 With February being designated Black History month, it seems appropriate to honor the ties that Geneseo has with a few famous people who have visited the Maple City. One was Olympic Sprinter, Jesse Owens, who visited Geneseo twice to speak with the young athletes of the town.  The second was Booker T. Washington who spoke in town during the annual Chautauqua. 

   Booker T. Washington was born on April 5, 1856, in Franklin County, Virginia in a slave hut.  Washington’s mother was a slave who cooked on a tobacco plantation and his father was a white man who Washington never knew.  At the end of the Civil War, plantation owner James Burrough’s slaves were set free, including nine years old Washington.  As Washington grew older he went to work in the local coal mines to earn money to pay for his schooling.

   At the age of 25, Washington moved to Alabama to become the president and principal of Tuskegee Normal and Industrial Institute, which is now known as Tuskegee University.  Washington went to Tuskegee Institute because he believed that Black Americans could improve their lives by learning a vocational trade and by working hard at that trade.  Later, the school became famous during World War II as the training school for the Tuskegee Airmen.

   While in his leadership role at the school, Washington hired George Washington Carver to teach the agriculture classes.  The school grew during that time to enroll up to 1,500 African-American students.  Also during this time of growth, Washington supported the building of over 5,000 schools across the deep south for Black students. 

   Between 1890-1915, Washington became the dominant leader in the Black community.   Washington’s vision was to promote vocational training to improve the quality of life for all Blacks.  Through his educational leadership career, Washington did not protest or challenge the political systems to promote change.  Instead he promoted self-improvement through individual hard work to make life better for all no matter which part of the United States they were from. 

   Washington became an advisor to two Presidents, Theodore Roosevelt and William Howard Taft.  During his time as an advisor Washington became the first African-American to be invited to the White House for dinner.

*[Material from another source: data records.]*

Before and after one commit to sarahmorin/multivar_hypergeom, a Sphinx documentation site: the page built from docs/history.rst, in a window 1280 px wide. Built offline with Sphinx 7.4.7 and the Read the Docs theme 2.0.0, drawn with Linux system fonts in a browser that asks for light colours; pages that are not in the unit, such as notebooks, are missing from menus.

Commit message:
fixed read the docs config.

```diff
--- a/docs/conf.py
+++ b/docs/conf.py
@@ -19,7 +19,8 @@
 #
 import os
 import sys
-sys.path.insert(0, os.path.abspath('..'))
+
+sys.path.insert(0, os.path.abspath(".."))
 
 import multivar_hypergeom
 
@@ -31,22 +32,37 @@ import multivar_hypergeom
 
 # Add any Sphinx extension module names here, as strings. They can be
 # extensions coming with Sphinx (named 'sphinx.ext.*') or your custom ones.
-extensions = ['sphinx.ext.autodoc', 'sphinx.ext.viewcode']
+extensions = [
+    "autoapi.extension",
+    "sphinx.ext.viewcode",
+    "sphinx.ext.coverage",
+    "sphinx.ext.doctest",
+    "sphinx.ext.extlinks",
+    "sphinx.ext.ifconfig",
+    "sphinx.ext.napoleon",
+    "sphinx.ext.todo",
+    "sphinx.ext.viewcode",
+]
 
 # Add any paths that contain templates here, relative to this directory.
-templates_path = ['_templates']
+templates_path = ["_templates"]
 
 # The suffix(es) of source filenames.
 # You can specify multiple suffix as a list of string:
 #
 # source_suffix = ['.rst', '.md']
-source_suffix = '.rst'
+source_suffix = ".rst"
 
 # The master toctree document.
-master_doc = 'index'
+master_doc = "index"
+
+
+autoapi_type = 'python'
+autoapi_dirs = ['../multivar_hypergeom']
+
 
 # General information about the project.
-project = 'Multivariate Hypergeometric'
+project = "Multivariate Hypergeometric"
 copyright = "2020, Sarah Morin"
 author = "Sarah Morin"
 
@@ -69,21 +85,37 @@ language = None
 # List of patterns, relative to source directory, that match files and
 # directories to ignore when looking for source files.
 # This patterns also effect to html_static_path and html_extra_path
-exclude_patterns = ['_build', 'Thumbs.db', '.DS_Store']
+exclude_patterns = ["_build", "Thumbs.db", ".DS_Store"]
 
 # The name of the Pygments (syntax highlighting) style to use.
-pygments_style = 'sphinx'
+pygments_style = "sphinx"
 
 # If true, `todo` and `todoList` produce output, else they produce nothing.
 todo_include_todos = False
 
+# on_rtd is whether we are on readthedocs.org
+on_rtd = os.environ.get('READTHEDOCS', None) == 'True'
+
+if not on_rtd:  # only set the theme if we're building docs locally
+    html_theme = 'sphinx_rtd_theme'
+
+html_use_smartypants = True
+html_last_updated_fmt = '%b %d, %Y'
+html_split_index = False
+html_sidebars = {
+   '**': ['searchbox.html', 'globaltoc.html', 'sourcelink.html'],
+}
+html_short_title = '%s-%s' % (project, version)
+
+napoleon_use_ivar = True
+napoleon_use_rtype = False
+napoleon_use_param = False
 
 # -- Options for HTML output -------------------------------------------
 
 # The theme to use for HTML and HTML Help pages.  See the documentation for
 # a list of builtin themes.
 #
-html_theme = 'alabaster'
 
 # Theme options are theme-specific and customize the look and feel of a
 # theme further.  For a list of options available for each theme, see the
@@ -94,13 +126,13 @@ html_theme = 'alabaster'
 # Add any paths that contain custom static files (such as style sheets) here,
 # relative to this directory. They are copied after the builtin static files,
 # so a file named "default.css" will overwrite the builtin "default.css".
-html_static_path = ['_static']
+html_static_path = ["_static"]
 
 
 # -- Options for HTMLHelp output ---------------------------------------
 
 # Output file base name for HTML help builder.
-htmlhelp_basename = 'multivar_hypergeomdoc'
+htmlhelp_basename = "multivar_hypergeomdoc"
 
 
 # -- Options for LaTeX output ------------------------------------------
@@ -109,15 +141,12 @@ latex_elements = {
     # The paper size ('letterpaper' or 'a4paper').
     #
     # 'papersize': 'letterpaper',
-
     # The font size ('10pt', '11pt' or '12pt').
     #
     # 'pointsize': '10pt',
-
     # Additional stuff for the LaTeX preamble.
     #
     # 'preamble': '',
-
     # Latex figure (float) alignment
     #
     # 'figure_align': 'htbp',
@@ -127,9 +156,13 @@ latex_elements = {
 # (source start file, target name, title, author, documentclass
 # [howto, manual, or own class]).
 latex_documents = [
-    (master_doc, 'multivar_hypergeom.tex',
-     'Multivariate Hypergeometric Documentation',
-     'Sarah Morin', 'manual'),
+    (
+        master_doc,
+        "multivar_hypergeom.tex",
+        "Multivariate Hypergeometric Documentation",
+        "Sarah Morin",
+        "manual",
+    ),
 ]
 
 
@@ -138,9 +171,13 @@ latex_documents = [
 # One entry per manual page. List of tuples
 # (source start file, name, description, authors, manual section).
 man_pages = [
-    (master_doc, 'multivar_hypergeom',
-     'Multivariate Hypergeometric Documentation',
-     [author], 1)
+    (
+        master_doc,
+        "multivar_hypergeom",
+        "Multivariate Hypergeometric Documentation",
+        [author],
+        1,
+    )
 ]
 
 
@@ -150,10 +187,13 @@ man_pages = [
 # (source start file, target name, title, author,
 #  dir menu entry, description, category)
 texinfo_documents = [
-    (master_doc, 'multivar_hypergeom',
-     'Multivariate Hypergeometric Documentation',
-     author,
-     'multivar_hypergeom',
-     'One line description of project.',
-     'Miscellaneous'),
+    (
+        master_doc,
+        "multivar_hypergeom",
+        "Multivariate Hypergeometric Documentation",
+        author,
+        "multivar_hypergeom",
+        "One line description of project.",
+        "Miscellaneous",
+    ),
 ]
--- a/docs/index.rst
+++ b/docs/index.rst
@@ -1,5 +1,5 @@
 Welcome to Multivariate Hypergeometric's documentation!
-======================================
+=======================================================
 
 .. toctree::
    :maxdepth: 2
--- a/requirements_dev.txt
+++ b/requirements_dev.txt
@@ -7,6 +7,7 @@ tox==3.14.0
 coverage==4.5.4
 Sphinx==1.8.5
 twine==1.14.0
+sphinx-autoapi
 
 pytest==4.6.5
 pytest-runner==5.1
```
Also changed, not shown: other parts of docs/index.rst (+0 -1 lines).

   Later, Washington joined the national speaking circuit to promote his school and social improvements.  The most popular circuit to speak on was the Chautauqua.  The National Chautauqua movement began in the state of New York as a way to offer secular as well as religious instruction.  Chautauquas were to be non-political and non-sectarian so that all topics could be discussed freely.  Most of the Chautauquas would last 10 days and were held during the summer months throughout the Midwest.  These events were held in a large tent, and during the evening hours so all could attend and the air would be a littler cooler.  Chautauquas would peak in attendance during 1924.

   The Geneseo Chautauqua committee had scheduled Washington to be the keynote speaker during the 1913 Chautauqua.  Washington spoke on Sunday August 10, 1913.  Washington presented his hour and half speech to a full tent that day.  This speech was just like his other speeches that summer covering the importance of education and democracy in the United States.  The Chautauqua speaking circuit allowed speakers to travel the nation.  With the help of each town’s Chautauqua organizing committee, each speaker set the price that helped them earn money for their cause.  By the time Washington spoke in Geneseo, he was the highest paid speaker attending Chautauquas.  One such event in 1905 paid Washington $300 for his speech.

   Washington would keep his role as President of Tuskegee until his death in 1915 at the age of 59.  Washington’s death happened just two years after he spoke in Geneseo.

Geneseo's Chautauqua tent
Booker T. Washington